How many lines in the listing contain the word "extends"? Reply with the number alone.

= Beginning of Section =

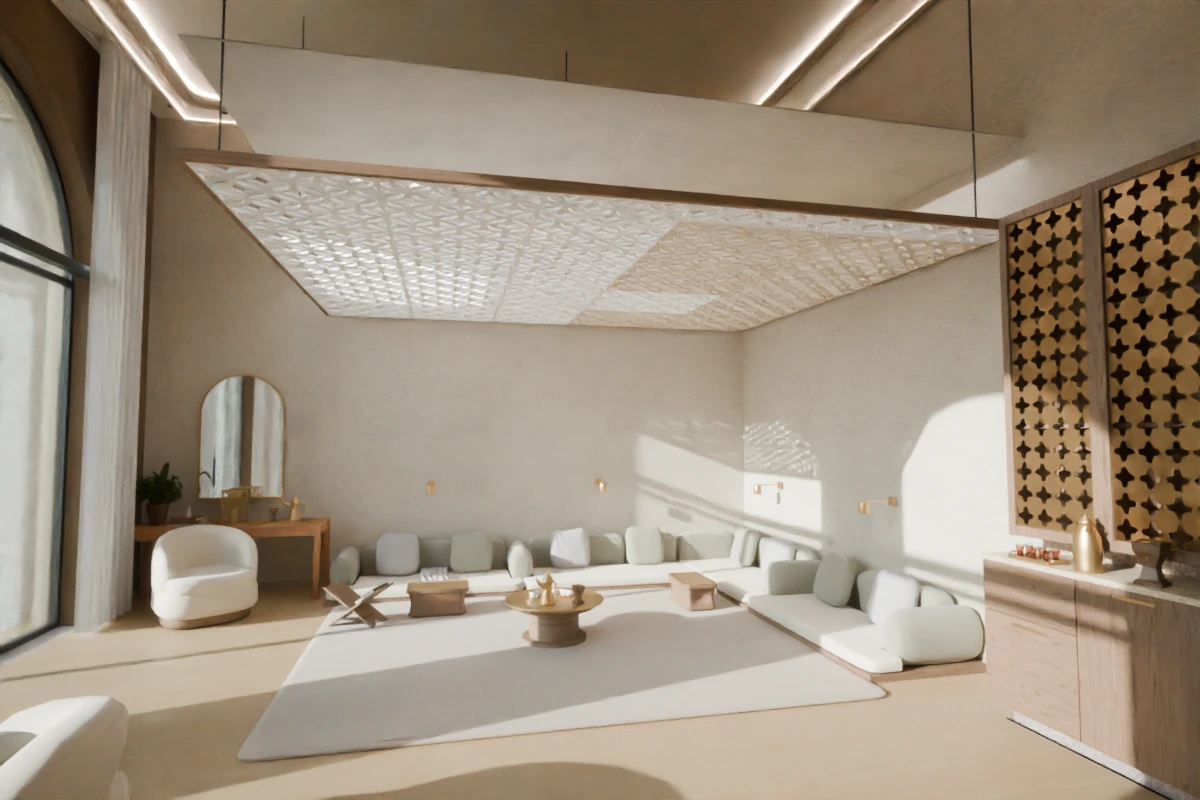
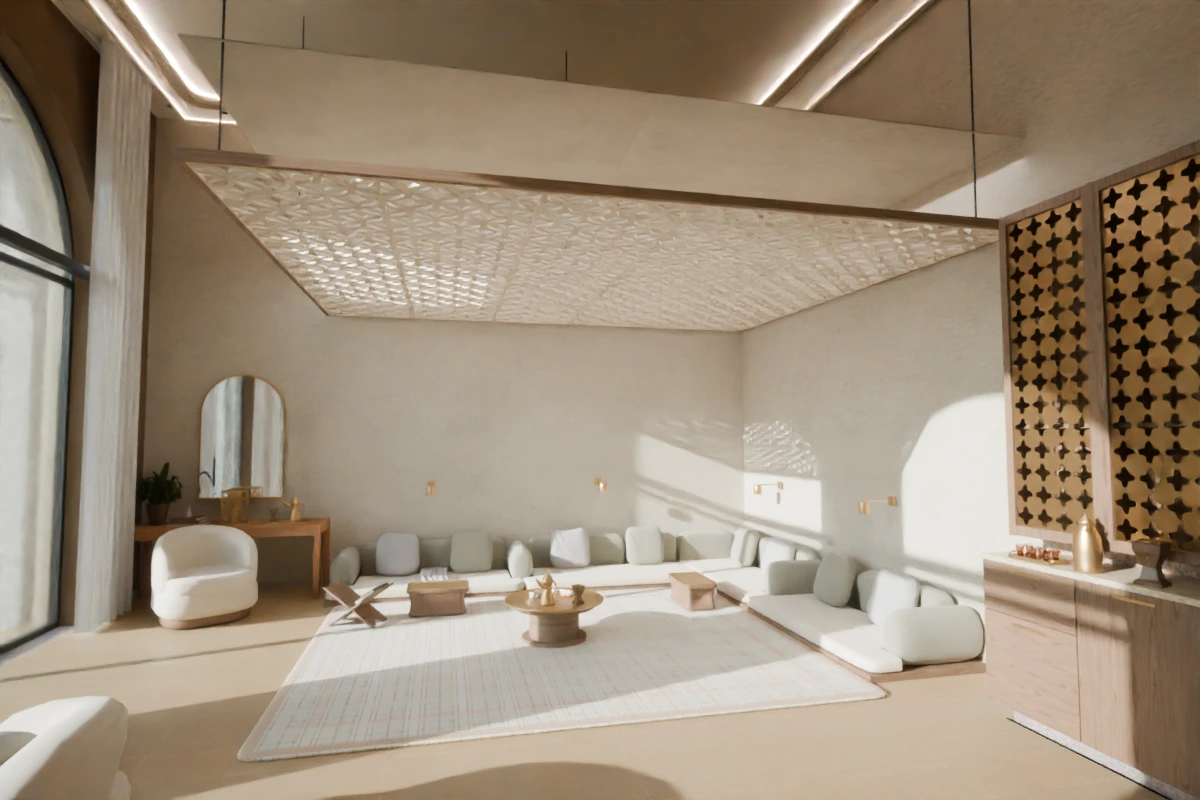
Show restored woven Majlis rug and verified Cycles display

diff --git a/view/alrashid-compare/index.html b/view/alrashid-compare/index.html
@@ -10,12 +10,11 @@
 <body><main>
 <header><img class="brand" src="/assets/logo-ink.svg" alt="سمت"><span>منزل الراشد</span></header>
 <nav aria-label="زوايا المنزل"><a href="/view/alrashid-compare/" aria-current="page">البوفيه والثريا</a><a href="/view/alrashid-compare/majlis/">الجلسة العربية</a></nav>
-
 <h1>البوفيه والثريا</h1>
 <figure>
 <div class="frame" id="comparison">
 <img id="unreal" src="buffet-unreal-r13-1440.webp" srcset="buffet-unreal-r13-720.webp 720w, buffet-unreal-r13-1440.webp 1440w, buffet-unreal-r13-2160.webp 2160w" sizes="(max-width: 1180px) 100vw, 1180px" width="1440" height="960" decoding="async" alt="البوفيه والثريا، بعد · Unreal Engine">
-<div class="reference image-layer"><img id="blender" src="buffet-blender-r13-1440.webp" srcset="buffet-blender-r13-720.webp 720w, buffet-blender-r13-1440.webp 1440w, buffet-blender-r13-2160.webp 2160w" sizes="(max-width: 1180px) 100vw, 1180px" width="1440" height="960" decoding="async" alt="البوفيه والثريا، قبل · Blender Cycles"></div>
+<div class="reference image-layer"><img id="blender" src="buffet-blender-r13-agx-1440.webp" srcset="buffet-blender-r13-agx-720.webp 720w, buffet-blender-r13-agx-1440.webp 1440w, buffet-blender-r13-agx-2160.webp 2160w" sizes="(max-width: 1180px) 100vw, 1180px" width="1440" height="960" decoding="async" alt="البوفيه والثريا، قبل · Blender Cycles"></div>
 <span class="tag tag-a" aria-hidden="true">قبل · <bdi>Blender</bdi></span>
 <span class="tag tag-b" aria-hidden="true">بعد · <bdi>Unreal Engine</bdi></span>
 <i class="seam" aria-hidden="true"></i>
@@ -23,6 +22,6 @@
 </div>
 <figcaption><span id="help">اسحب الفاصل لمقارنة اللقطتين.</span><span>نهار</span></figcaption>
 </figure>
-<div class="originals"><a href="buffet-blender-r13-full.jpg">فتح صورة <bdi>Blender</bdi><small dir="ltr">3000 × 2000</small></a><a href="/view/alrashid-buffet-day.jpg">فتح صورة <bdi>Unreal Engine</bdi><small dir="ltr">7680 × 5120</small></a></div>
+<div class="originals"><a href="buffet-blender-r13-agx-full.jpg">فتح صورة <bdi>Blender</bdi><small dir="ltr">3000 × 2000</small></a><a href="/view/alrashid-buffet-day.jpg">فتح صورة <bdi>Unreal Engine</bdi><small dir="ltr">7680 × 5120</small></a></div>
 <p class="note">اللقطتان من المراجعة 13، بنفس موضع الكاميرا والعدسة. <a class="archived" href="buffet-blender-r12-full.jpg">فتح رندر Blender السابق من المراجعة 12</a></p>
 </main></body></html>

diff --git a/view/alrashid-compare/majlis/index.html b/view/alrashid-compare/majlis/index.html
@@ -13,7 +13,7 @@
 <h1>الجلسة العربية</h1>
 <figure>
 <div class="frame" id="comparison">
-<img id="unreal" src="../majlis-unreal-r13-preview-1200.webp" srcset="../majlis-unreal-r13-preview-720.webp 720w, ../majlis-unreal-r13-preview-1200.webp 1200w" sizes="(max-width: 1180px) 100vw, 1180px" width="1440" height="960" decoding="async" alt="الجلسة العربية، بعد · Unreal Engine">
+<img id="unreal" src="../majlis-unreal-r13-woven-preview-1200.webp" srcset="../majlis-unreal-r13-woven-preview-720.webp 720w, ../majlis-unreal-r13-woven-preview-1200.webp 1200w" sizes="(max-width: 1180px) 100vw, 1180px" width="1440" height="960" decoding="async" alt="الجلسة العربية، بعد · Unreal Engine">
 <div class="reference image-layer"><img id="blender" src="../majlis-blender-r13-1440.webp" srcset="../majlis-blender-r13-720.webp 720w, ../majlis-blender-r13-1440.webp 1440w" sizes="(max-width: 1180px) 100vw, 1180px" width="1440" height="960" decoding="async" alt="الجلسة العربية، قبل · Blender Cycles"></div>
 <span class="tag tag-a" aria-hidden="true">قبل · <bdi>Blender</bdi></span>
 <span class="tag tag-b" aria-hidden="true">بعد · <bdi>Unreal Engine</bdi></span>
@@ -22,6 +22,6 @@
 </div>
 <figcaption><span id="help">اسحب الفاصل لمقارنة اللقطتين.</span><span>نهار</span></figcaption>
 </figure>
-<div class="originals"><a href="../majlis-blender-r13-full.jpg">فتح صورة <bdi>Blender</bdi><small dir="ltr">1440 × 960</small></a><a href="../majlis-unreal-r13-preview-full.jpg">فتح صورة <bdi>Unreal Engine</bdi><small dir="ltr">1200 × 800</small></a></div>
-<p class="note">معاينة Unreal الأولية بدقة 1200 × 800، قبل اكتمال تفاصيل السجادة والمشربية. اللقطتان من المراجعة 13، بنفس موضع الكاميرا والعدسة. </p>
+<div class="originals"><a href="../majlis-blender-r13-full.jpg">فتح صورة <bdi>Blender</bdi><small dir="ltr">1440 × 960</small></a><a href="../majlis-unreal-r13-woven-preview-full.jpg">فتح صورة <bdi>Unreal Engine</bdi><small dir="ltr">1200 × 800</small></a></div>
+<p class="note">معاينة Unreal بدقة 1200 × 800 بعد ضبط نسيج السجادة وخامة المشربية. اللقطتان من المراجعة 13، بنفس موضع الكاميرا والعدسة. </p>
 </main></body></html>
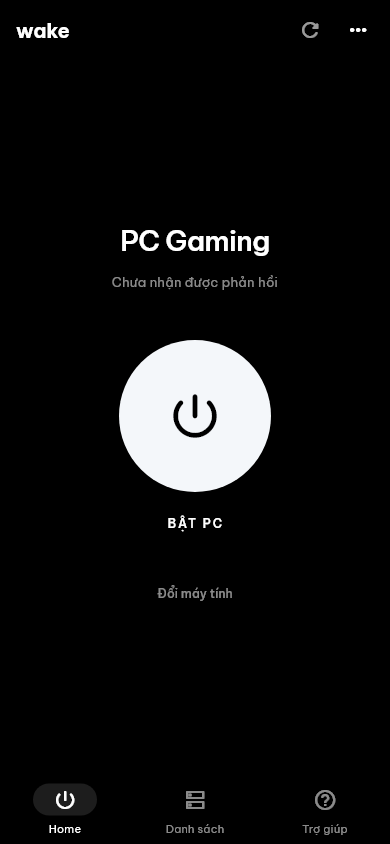
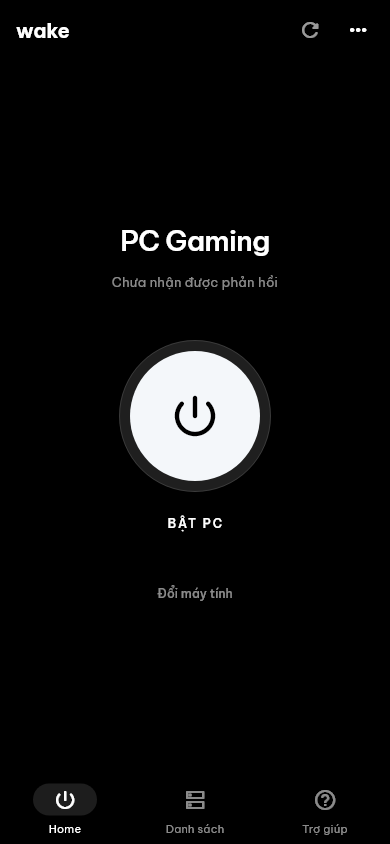
update

Changed region(s): [[0.3077, 0.4005, 0.7077, 0.5853], [0.4308, 0.4621, 0.5538, 0.5237]]

diff --git a/lib/screens.dart b/lib/screens.dart
@@ -34,6 +34,7 @@ class _HomePageState extends State<HomePage> with WidgetsBindingObserver {
   AgentClient get agent => widget.agentClient ?? const AgentClient();
   final Set<String> powerBusy = {};
   final Set<String> onlineIds = {};
+  final Set<String> manuallyOnline = {};
   Timer? statusTimer;
 
   Future<bool> pcReachable(Pc pc) async {
@@ -104,7 +105,10 @@ class _HomePageState extends State<HomePage> with WidgetsBindingObserver {
         );
         return;
       }
-      setState(() => statuses[pc.id] = 'Đã gửi lệnh $label');
+      setState(() {
+        manuallyOnline.remove(pc.id);
+        statuses[pc.id] = 'Đã gửi lệnh $label';
+      });
       ScaffoldMessenger.of(context)
         ..hideCurrentSnackBar()
         ..showSnackBar(
@@ -212,8 +216,9 @@ class _HomePageState extends State<HomePage> with WidgetsBindingObserver {
           if (!waking.contains(pc.id)) {
             statuses[pc.id] = online ? 'Đang hoạt động' : 'Chưa xác định';
             if (online) {
+              manuallyOnline.remove(pc.id);
               onlineIds.add(pc.id);
-            } else {
+            } else if (!manuallyOnline.contains(pc.id)) {
               onlineIds.remove(pc.id);
             }
           }
@@ -223,7 +228,7 @@ class _HomePageState extends State<HomePage> with WidgetsBindingObserver {
       if (mounted) {
         setState(() {
           lan = null;
-          onlineIds.clear();
+          onlineIds.removeWhere((id) => !manuallyOnline.contains(id));
           for (final pc in pcs) {
             statuses[pc.id] = 'Chưa xác định';
           }
@@ -275,6 +280,7 @@ class _HomePageState extends State<HomePage> with WidgetsBindingObserver {
     if (waking.contains(pc.id)) return;
     setState(() {
       waking.add(pc.id);
+      manuallyOnline.remove(pc.id);
       statuses[pc.id] = 'Đang gửi tín hiệu…';
     });
     try {
@@ -342,9 +348,40 @@ class _HomePageState extends State<HomePage> with WidgetsBindingObserver {
           'Chưa kiểm tra được kết nối. Kiểm tra Wi-Fi và quyền mạng cục bộ.';
     }
     if (!mounted || !pcs.any((p) => p.id == pc.id)) return;
+    var manual = false;
+    if (!online) {
+      final confirmed = await showDialog<bool>(
+        context: context,
+        barrierDismissible: false,
+        builder: (ctx) => PopScope(
+          canPop: false,
+          child: AlertDialog(
+            icon: const Icon(Icons.desktop_windows_rounded, color: accent),
+            title: const Text('PC đã bật chưa?'),
+            content: Text(
+              'App chưa nhận được phản hồi từ ${pc.name}. Hãy kiểm tra máy và xác nhận trạng thái.',
+            ),
+            actions: [
+              TextButton(
+                onPressed: () => Navigator.pop(ctx, false),
+                child: const Text('Chưa bật'),
+              ),
+              FilledButton(
+                onPressed: () => Navigator.pop(ctx, true),
+                child: const Text('Đã bật'),
+              ),
+            ],
+          ),
+        ),
+      );
+      if (!mounted || !pcs.any((p) => p.id == pc.id)) return;
+      manual = confirmed == true;
+      online = manual;
+    }
     setState(() {
       waking.remove(pc.id);
       if (online) {
+        if (manual) manuallyOnline.add(pc.id);
         onlineIds.add(pc.id);
       } else {
         onlineIds.remove(pc.id);
@@ -358,12 +395,18 @@ class _HomePageState extends State<HomePage> with WidgetsBindingObserver {
     });
     notifyWake(
       online
-          ? '${pc.name} đã khởi động thành công — PC đang phản hồi.'
+          ? manual
+                ? 'Đã cập nhật: ${pc.name} đã bật theo xác nhận của bạn.'
+                : '${pc.name} đã khởi động thành công — PC đang phản hồi.'
           : 'Chưa xác nhận được ${pc.name} đã bật. Xem hướng dẫn kiểm tra.',
     );
     try {
       await widget.store.log(
-        '${online ? 'PC đã phản hồi' : 'Chưa xác nhận khởi động'} · ${pc.name}',
+        '${manual
+            ? 'Người dùng xác nhận đã bật'
+            : online
+            ? 'PC đã phản hồi'
+            : 'Chưa xác nhận khởi động'} · ${pc.name}',
       );
     } catch (_) {
       /* Keep the observed result. */
@@ -795,6 +838,7 @@ class _HomePageState extends State<HomePage> with WidgetsBindingObserver {
     final busy =
         pc != null && (waking.contains(pc.id) || powerBusy.contains(pc.id));
     return LayoutBuilder(
+      key: ValueKey('home-${pc?.id}-$online'),
       builder: (context, constraints) => SingleChildScrollView(
         key: ValueKey('control-${pc?.id}-$online'),
         child: ConstrainedBox(
@@ -851,7 +895,9 @@ class _HomePageState extends State<HomePage> with WidgetsBindingObserver {
                   const SizedBox(height: 10),
                   Text(
                     online
-                        ? 'Đang hoạt động'
+                        ? manuallyOnline.contains(pc.id)
+                              ? 'Đã bật · bạn đã xác nhận'
+                              : 'Đang hoạt động'
                         : waking.contains(pc.id)
                         ? (statuses[pc.id] ?? 'Đang gửi tín hiệu…')
                         : refreshing
@@ -862,7 +908,25 @@ class _HomePageState extends State<HomePage> with WidgetsBindingObserver {
                   ),
                   const SizedBox(height: 48),
                   if (!online) ...[
-                    SizedBox(
+                    AnimatedContainer(
+                      duration: const Duration(milliseconds: 450),
+                      curve: Curves.easeOutCubic,
+                      padding: const EdgeInsets.all(10),
+                      decoration: BoxDecoration(
+                        shape: BoxShape.circle,
+                        border: Border.all(
+                          color: busy ? accent : Colors.white12,
+                        ),
+                        boxShadow: [
+                          BoxShadow(
+                            color: (busy ? accent : Colors.white).withValues(
+                              alpha: .12,
+                            ),
+                            blurRadius: busy ? 56 : 32,
+                            spreadRadius: busy ? 8 : 0,
+                          ),
+                        ],
+                      ),
                       width: 152,
                       height: 152,
                       child: FilledButton(
@@ -875,11 +939,15 @@ class _HomePageState extends State<HomePage> with WidgetsBindingObserver {
                           disabledBackgroundColor: const Color(0xFF202020),
                           disabledForegroundColor: Colors.white38,
                         ),
-                        child: Icon(
-                          busy
-                              ? Icons.hourglass_top_rounded
-                              : Icons.power_settings_new_rounded,
-                          size: 58,
+                        child: AnimatedSwitcher(
+                          duration: const Duration(milliseconds: 350),
+                          child: Icon(
+                            busy
+                                ? Icons.wifi_tethering_rounded
+                                : Icons.power_settings_new_rounded,
+                            key: ValueKey(busy),
+                            size: 54,
+                          ),
                         ),
                       ),
                     ),

diff --git a/test/home_wake_test.dart b/test/home_wake_test.dart
@@ -20,8 +20,9 @@ class WakeNetwork extends NetworkService {
 }
 
 void main() {
-  for (final online in [true, false]) {
-    testWidgets('Home sends immediately then checks at 10s: online=$online', (
+  for (final outcome in ['online', 'manual', 'help']) {
+    final online = outcome == 'online';
+    testWidgets('Home sends immediately then checks at 10s: $outcome', (
       tester,
     ) async {
       tester.view.physicalSize = const Size(430, 932);
@@ -68,6 +69,22 @@ void main() {
         expect(find.textContaining('đã khởi động thành công'), findsOneWidget);
         expect(find.text('Studio PC'), findsOneWidget);
       } else {
+        expect(find.text('PC đã bật chưa?'), findsOneWidget);
+        expect(find.text('Luôn có lời giải'), findsNothing);
+        await tester.tap(
+          find.text(outcome == 'manual' ? 'Đã bật' : 'Chưa bật'),
+        );
+        await tester.pumpAndSettle();
+        if (outcome == 'manual') {
+          expect(find.text('Sleep'), findsOneWidget);
+          expect(find.text('Shutdown'), findsOneWidget);
+          expect(find.text('Đã bật · bạn đã xác nhận'), findsOneWidget);
+          await tester.pump(const Duration(seconds: 16));
+          await tester.pumpAndSettle();
+          expect(find.text('Sleep'), findsOneWidget);
+          expect(find.text('PC đã bật chưa?'), findsNothing);
+          return;
+        }
         expect(find.text('Luôn có lời giải'), findsOneWidget);
         expect(
           find.textContaining(

diff --git a/README.md b/README.md
@@ -98,5 +98,6 @@ Agent có tùy chọn tự chạy khi đăng nhập Windows. Bản này không p
 - Chưa có phản hồi: nền đen, nút bật tròn. Không phản hồi không đồng nghĩa chắc chắn PC đã tắt.
 - Đã xác nhận PC hoạt động: nền sáng, hai nút Sleep và Shutdown. Nếu chưa ghép Agent, các nút dẫn tới ghép nối.
 - App kiểm tra trạng thái mỗi 15 giây khi ở foreground và khi quay lại app. Sau lệnh Wake vẫn kiểm tra sau khoảng 10 giây.
+- Nếu kiểm tra sau Wake chưa nhận phản hồi, popup hỏi **PC đã bật chưa?**: **Đã bật** chuyển Home sang nền sáng; **Chưa bật** mở Trợ giúp. Xác nhận thủ công có nhãn riêng, giữ trong phiên app cho đến khi có phản hồi thật hoặc Agent nhận lệnh Sleep/Shutdown; không bị xóa bởi lần kiểm tra không phản hồi tiếp theo.
 - Tab Hoạt động được thay bằng Danh sách; lịch sử truy cập từ menu.
 - Ảnh `docs/home-dark.png`, `docs/home-light.png`, `docs/device-list.png` được render từ widget thật với trạng thái giả lập để kiểm tra bố cục, không phải bằng chứng PC vật lý bật/tắt.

= End of Section =

● Written answer
12